● **Problem details**: Retrieve every line of the data holding the word "other".

● **Provided entries**:
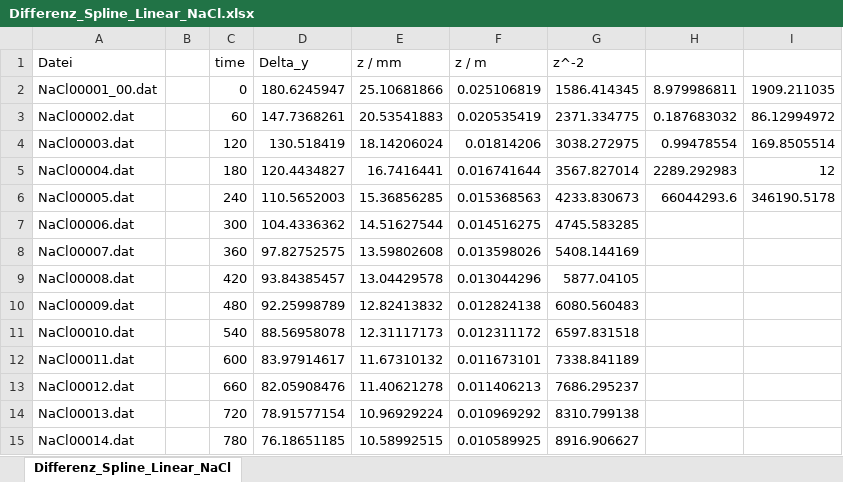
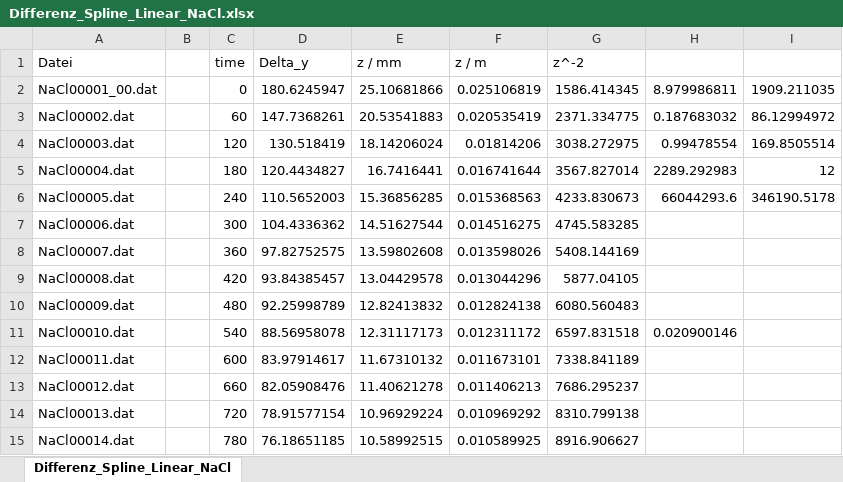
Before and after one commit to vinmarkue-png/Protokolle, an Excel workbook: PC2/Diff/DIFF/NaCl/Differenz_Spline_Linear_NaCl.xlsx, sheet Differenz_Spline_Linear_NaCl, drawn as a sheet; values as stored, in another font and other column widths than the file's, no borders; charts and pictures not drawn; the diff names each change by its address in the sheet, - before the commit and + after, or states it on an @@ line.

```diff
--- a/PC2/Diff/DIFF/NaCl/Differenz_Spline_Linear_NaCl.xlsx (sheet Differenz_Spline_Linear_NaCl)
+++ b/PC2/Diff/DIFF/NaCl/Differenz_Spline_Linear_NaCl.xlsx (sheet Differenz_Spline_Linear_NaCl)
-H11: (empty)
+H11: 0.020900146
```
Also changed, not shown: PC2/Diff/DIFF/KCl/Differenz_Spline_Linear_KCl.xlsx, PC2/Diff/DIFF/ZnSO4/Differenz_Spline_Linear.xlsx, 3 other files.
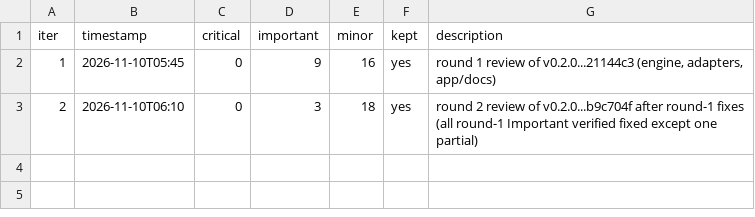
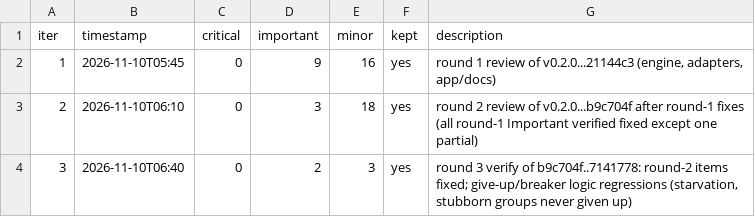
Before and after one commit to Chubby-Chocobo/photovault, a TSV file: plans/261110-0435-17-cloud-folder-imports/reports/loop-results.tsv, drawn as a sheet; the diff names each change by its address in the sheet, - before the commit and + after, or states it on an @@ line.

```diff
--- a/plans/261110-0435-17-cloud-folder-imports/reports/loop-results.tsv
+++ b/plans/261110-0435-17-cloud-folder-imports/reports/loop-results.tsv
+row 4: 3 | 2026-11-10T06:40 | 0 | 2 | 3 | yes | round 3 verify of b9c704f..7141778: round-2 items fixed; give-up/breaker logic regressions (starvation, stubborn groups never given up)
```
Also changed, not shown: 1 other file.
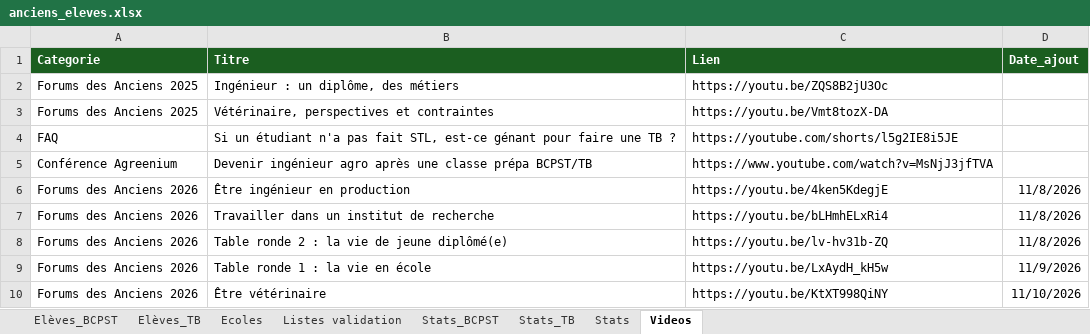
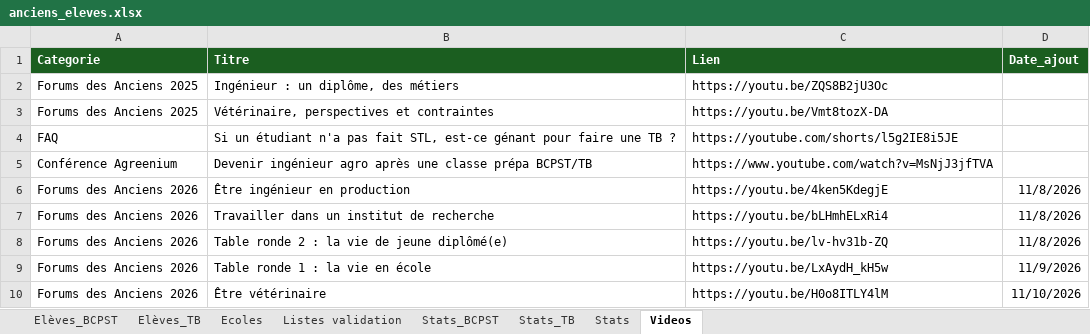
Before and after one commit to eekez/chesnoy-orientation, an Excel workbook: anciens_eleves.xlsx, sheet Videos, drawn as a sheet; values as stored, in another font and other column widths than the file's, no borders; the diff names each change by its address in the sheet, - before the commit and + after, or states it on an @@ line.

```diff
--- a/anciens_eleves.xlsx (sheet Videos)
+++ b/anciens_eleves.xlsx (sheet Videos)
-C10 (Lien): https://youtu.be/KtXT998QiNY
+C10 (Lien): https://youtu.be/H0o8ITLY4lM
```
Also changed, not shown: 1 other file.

● **Response to the task**:
Before and after one commit to vinmarkue-png/Protokolle, an Excel workbook: PC2/Diff/DIFF/NaCl/Differenz_Spline_Linear_NaCl.xlsx, sheet Differenz_Spline_Linear_NaCl, drawn as a sheet; values as stored, in another font and other column widths than the file's, no borders; charts and pictures not drawn; the diff names each change by its address in the sheet, - before the commit and + after, or states it on an @@ line.
Also changed, not shown: PC2/Diff/DIFF/KCl/Differenz_Spline_Linear_KCl.xlsx, PC2/Diff/DIFF/ZnSO4/Differenz_Spline_Linear.xlsx, 3 other files.
Also changed, not shown: 1 other file.
Before and after one commit to eekez/chesnoy-orientation, an Excel workbook: anciens_eleves.xlsx, sheet Videos, drawn as a sheet; values as stored, in another font and other column widths than the file's, no borders; the diff names each change by its address in the sheet, - before the commit and + after, or states it on an @@ line.
Also changed, not shown: 1 other file.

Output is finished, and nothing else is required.